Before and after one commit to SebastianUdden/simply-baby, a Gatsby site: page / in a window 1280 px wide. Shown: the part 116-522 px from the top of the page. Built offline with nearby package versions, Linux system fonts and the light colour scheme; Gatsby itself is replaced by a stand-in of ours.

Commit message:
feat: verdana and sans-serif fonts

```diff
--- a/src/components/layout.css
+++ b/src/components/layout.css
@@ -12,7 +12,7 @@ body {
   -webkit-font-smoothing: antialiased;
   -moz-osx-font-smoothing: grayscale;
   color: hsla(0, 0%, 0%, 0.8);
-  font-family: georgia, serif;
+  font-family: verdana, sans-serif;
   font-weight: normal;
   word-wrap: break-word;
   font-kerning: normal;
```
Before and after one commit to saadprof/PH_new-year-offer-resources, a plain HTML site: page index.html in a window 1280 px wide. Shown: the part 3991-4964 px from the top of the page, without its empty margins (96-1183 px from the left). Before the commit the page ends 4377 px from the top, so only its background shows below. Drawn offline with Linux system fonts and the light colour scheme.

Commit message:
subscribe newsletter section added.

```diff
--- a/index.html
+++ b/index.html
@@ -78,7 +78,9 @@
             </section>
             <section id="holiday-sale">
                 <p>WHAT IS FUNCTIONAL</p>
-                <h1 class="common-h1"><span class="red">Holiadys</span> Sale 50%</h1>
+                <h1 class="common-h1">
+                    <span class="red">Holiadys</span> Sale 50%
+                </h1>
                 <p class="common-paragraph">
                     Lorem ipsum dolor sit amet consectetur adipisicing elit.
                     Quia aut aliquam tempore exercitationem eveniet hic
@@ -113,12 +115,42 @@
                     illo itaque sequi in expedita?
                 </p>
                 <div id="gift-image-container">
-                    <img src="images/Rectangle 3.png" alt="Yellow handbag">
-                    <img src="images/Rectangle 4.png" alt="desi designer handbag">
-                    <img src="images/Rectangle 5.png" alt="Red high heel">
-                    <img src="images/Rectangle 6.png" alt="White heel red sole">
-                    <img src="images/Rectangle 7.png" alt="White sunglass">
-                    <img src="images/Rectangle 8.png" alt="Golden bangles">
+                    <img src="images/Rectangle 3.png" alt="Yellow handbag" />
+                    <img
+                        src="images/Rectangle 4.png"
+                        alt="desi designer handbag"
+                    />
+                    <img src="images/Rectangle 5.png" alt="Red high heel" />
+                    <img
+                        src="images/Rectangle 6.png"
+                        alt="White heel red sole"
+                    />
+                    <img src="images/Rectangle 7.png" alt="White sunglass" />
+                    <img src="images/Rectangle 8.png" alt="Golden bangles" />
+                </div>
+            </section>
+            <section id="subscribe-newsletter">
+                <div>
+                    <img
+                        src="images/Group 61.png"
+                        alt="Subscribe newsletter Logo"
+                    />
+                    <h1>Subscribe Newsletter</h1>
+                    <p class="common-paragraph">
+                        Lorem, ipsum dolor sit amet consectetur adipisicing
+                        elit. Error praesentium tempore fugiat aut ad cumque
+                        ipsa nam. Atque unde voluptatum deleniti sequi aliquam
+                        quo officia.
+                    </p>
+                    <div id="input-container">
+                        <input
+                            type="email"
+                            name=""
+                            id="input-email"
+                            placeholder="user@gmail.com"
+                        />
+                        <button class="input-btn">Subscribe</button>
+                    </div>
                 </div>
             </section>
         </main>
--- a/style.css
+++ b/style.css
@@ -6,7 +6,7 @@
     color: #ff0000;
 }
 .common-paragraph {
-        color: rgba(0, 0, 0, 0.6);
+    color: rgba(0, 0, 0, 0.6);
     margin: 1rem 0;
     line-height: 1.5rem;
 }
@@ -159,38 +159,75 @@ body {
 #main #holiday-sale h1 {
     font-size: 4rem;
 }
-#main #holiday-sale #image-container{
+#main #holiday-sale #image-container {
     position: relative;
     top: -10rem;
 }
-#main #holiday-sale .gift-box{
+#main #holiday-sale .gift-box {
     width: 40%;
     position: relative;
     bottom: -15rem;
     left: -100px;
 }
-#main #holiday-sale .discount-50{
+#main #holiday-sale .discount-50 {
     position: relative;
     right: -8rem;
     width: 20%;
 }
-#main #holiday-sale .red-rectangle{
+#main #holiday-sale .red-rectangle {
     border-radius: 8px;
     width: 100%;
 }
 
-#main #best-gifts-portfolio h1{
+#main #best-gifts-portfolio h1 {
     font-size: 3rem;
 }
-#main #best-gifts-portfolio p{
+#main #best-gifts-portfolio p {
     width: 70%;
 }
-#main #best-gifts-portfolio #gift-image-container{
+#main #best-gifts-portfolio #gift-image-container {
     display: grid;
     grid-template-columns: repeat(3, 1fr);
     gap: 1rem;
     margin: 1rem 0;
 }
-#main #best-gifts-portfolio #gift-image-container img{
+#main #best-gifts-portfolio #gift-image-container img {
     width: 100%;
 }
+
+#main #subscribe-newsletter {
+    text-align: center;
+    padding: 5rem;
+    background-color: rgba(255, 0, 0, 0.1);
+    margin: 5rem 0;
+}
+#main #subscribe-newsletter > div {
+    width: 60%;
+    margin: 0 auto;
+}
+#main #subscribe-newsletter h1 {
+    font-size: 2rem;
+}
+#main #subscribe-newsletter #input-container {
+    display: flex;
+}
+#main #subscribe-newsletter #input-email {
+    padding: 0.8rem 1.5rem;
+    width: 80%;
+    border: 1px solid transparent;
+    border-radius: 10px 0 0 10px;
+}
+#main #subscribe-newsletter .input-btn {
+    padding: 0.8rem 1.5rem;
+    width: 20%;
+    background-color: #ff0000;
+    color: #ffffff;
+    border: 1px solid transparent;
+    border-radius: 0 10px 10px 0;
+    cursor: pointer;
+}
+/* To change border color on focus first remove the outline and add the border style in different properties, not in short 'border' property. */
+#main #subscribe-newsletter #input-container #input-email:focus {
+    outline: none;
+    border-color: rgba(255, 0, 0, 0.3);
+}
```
■ ■ ■ ■ ■
YOUR INSTRUCTIONS:
Retype the entire listing without altering anything.

RESULT:
Before and after one commit to SebastianUdden/simply-baby, a Gatsby site: page / in a window 1280 px wide. Shown: the part 116-522 px from the top of the page. Built offline with nearby package versions, Linux system fonts and the light colour scheme; Gatsby itself is replaced by a stand-in of ours.

Commit message:
feat: verdana and sans-serif fonts

```diff
--- a/src/components/layout.css
+++ b/src/components/layout.css
@@ -12,7 +12,7 @@ body {
   -webkit-font-smoothing: antialiased;
   -moz-osx-font-smoothing: grayscale;
   color: hsla(0, 0%, 0%, 0.8);
-  font-family: georgia, serif;
+  font-family: verdana, sans-serif;
   font-weight: normal;
   word-wrap: break-word;
   font-kerning: normal;
```
Before and after one commit to saadprof/PH_new-year-offer-resources, a plain HTML site: page index.html in a window 1280 px wide. Shown: the part 3991-4964 px from the top of the page, without its empty margins (96-1183 px from the left). Before the commit the page ends 4377 px from the top, so only its background shows below. Drawn offline with Linux system fonts and the light colour scheme.

Commit message:
subscribe newsletter section added.

```diff
--- a/index.html
+++ b/index.html
@@ -78,7 +78,9 @@
             </section>
             <section id="holiday-sale">
                 <p>WHAT IS FUNCTIONAL</p>
-                <h1 class="common-h1"><span class="red">Holiadys</span> Sale 50%</h1>
+                <h1 class="common-h1">
+                    <span class="red">Holiadys</span> Sale 50%
+                </h1>
                 <p class="common-paragraph">
                     Lorem ipsum dolor sit amet consectetur adipisicing elit.
                     Quia aut aliquam tempore exercitationem eveniet hic
@@ -113,12 +115,42 @@
                     illo itaque sequi in expedita?
                 </p>
                 <div id="gift-image-container">
-                    <img src="images/Rectangle 3.png" alt="Yellow handbag">
-                    <img src="images/Rectangle 4.png" alt="desi designer handbag">
-                    <img src="images/Rectangle 5.png" alt="Red high heel">
-                    <img src="images/Rectangle 6.png" alt="White heel red sole">
-                    <img src="images/Rectangle 7.png" alt="White sunglass">
-                    <img src="images/Rectangle 8.png" alt="Golden bangles">
+                    <img src="images/Rectangle 3.png" alt="Yellow handbag" />
+                    <img
+                        src="images/Rectangle 4.png"
+                        alt="desi designer handbag"
+                    />
+                    <img src="images/Rectangle 5.png" alt="Red high heel" />
+                    <img
+                        src="images/Rectangle 6.png"
+                        alt="White heel red sole"
+                    />
+                    <img src="images/Rectangle 7.png" alt="White sunglass" />
+                    <img src="images/Rectangle 8.png" alt="Golden bangles" />
+                </div>
+            </section>
+            <section id="subscribe-newsletter">
+                <div>
+                    <img
+                        src="images/Group 61.png"
+                        alt="Subscribe newsletter Logo"
+                    />
+                    <h1>Subscribe Newsletter</h1>
+                    <p class="common-paragraph">
+                        Lorem, ipsum dolor sit amet consectetur adipisicing
+                        elit. Error praesentium tempore fugiat aut ad cumque
+                        ipsa nam. Atque unde voluptatum deleniti sequi aliquam
+                        quo officia.
+                    </p>
+                    <div id="input-container">
+                        <input
+                            type="email"
+                            name=""
+                            id="input-email"
+                            placeholder="user@gmail.com"
+                        />
+                        <button class="input-btn">Subscribe</button>
+                    </div>
                 </div>
             </section>
         </main>
--- a/style.css
+++ b/style.css
@@ -6,7 +6,7 @@
     color: #ff0000;
 }
 .common-paragraph {
-        color: rgba(0, 0, 0, 0.6);
+    color: rgba(0, 0, 0, 0.6);
     margin: 1rem 0;
     line-height: 1.5rem;
 }
@@ -159,38 +159,75 @@ body {
 #main #holiday-sale h1 {
     font-size: 4rem;
 }
-#main #holiday-sale #image-container{
+#main #holiday-sale #image-container {
     position: relative;
     top: -10rem;
 }
-#main #holiday-sale .gift-box{
+#main #holiday-sale .gift-box {
     width: 40%;
     position: relative;
     bottom: -15rem;
     left: -100px;
 }
-#main #holiday-sale .discount-50{
+#main #holiday-sale .discount-50 {
     position: relative;
     right: -8rem;
     width: 20%;
 }
-#main #holiday-sale .red-rectangle{
+#main #holiday-sale .red-rectangle {
     border-radius: 8px;
     width: 100%;
 }
 
-#main #best-gifts-portfolio h1{
+#main #best-gifts-portfolio h1 {
     font-size: 3rem;
 }
-#main #best-gifts-portfolio p{
+#main #best-gifts-portfolio p {
     width: 70%;
 }
-#main #best-gifts-portfolio #gift-image-container{
+#main #best-gifts-portfolio #gift-image-container {
     display: grid;
     grid-template-columns: repeat(3, 1fr);
     gap: 1rem;
     margin: 1rem 0;
 }
-#main #best-gifts-portfolio #gift-image-container img{
+#main #best-gifts-portfolio #gift-image-container img {
     width: 100%;
 }
+
+#main #subscribe-newsletter {
+    text-align: center;
+    padding: 5rem;
+    background-color: rgba(255, 0, 0, 0.1);
+    margin: 5rem 0;
+}
+#main #subscribe-newsletter > div {
+    width: 60%;
+    margin: 0 auto;
+}
+#main #subscribe-newsletter h1 {
+    font-size: 2rem;
+}
+#main #subscribe-newsletter #input-container {
+    display: flex;
+}
+#main #subscribe-newsletter #input-email {
+    padding: 0.8rem 1.5rem;
+    width: 80%;
+    border: 1px solid transparent;
+    border-radius: 10px 0 0 10px;
+}
+#main #subscribe-newsletter .input-btn {
+    padding: 0.8rem 1.5rem;
+    width: 20%;
+    background-color: #ff0000;
+    color: #ffffff;
+    border: 1px solid transparent;
+    border-radius: 0 10px 10px 0;
+    cursor: pointer;
+}
+/* To change border color on focus first remove the outline and add the border style in different properties, not in short 'border' property. */
+#main #subscribe-newsletter #input-container #input-email:focus {
+    outline: none;
+    border-color: rgba(255, 0, 0, 0.3);
+}
```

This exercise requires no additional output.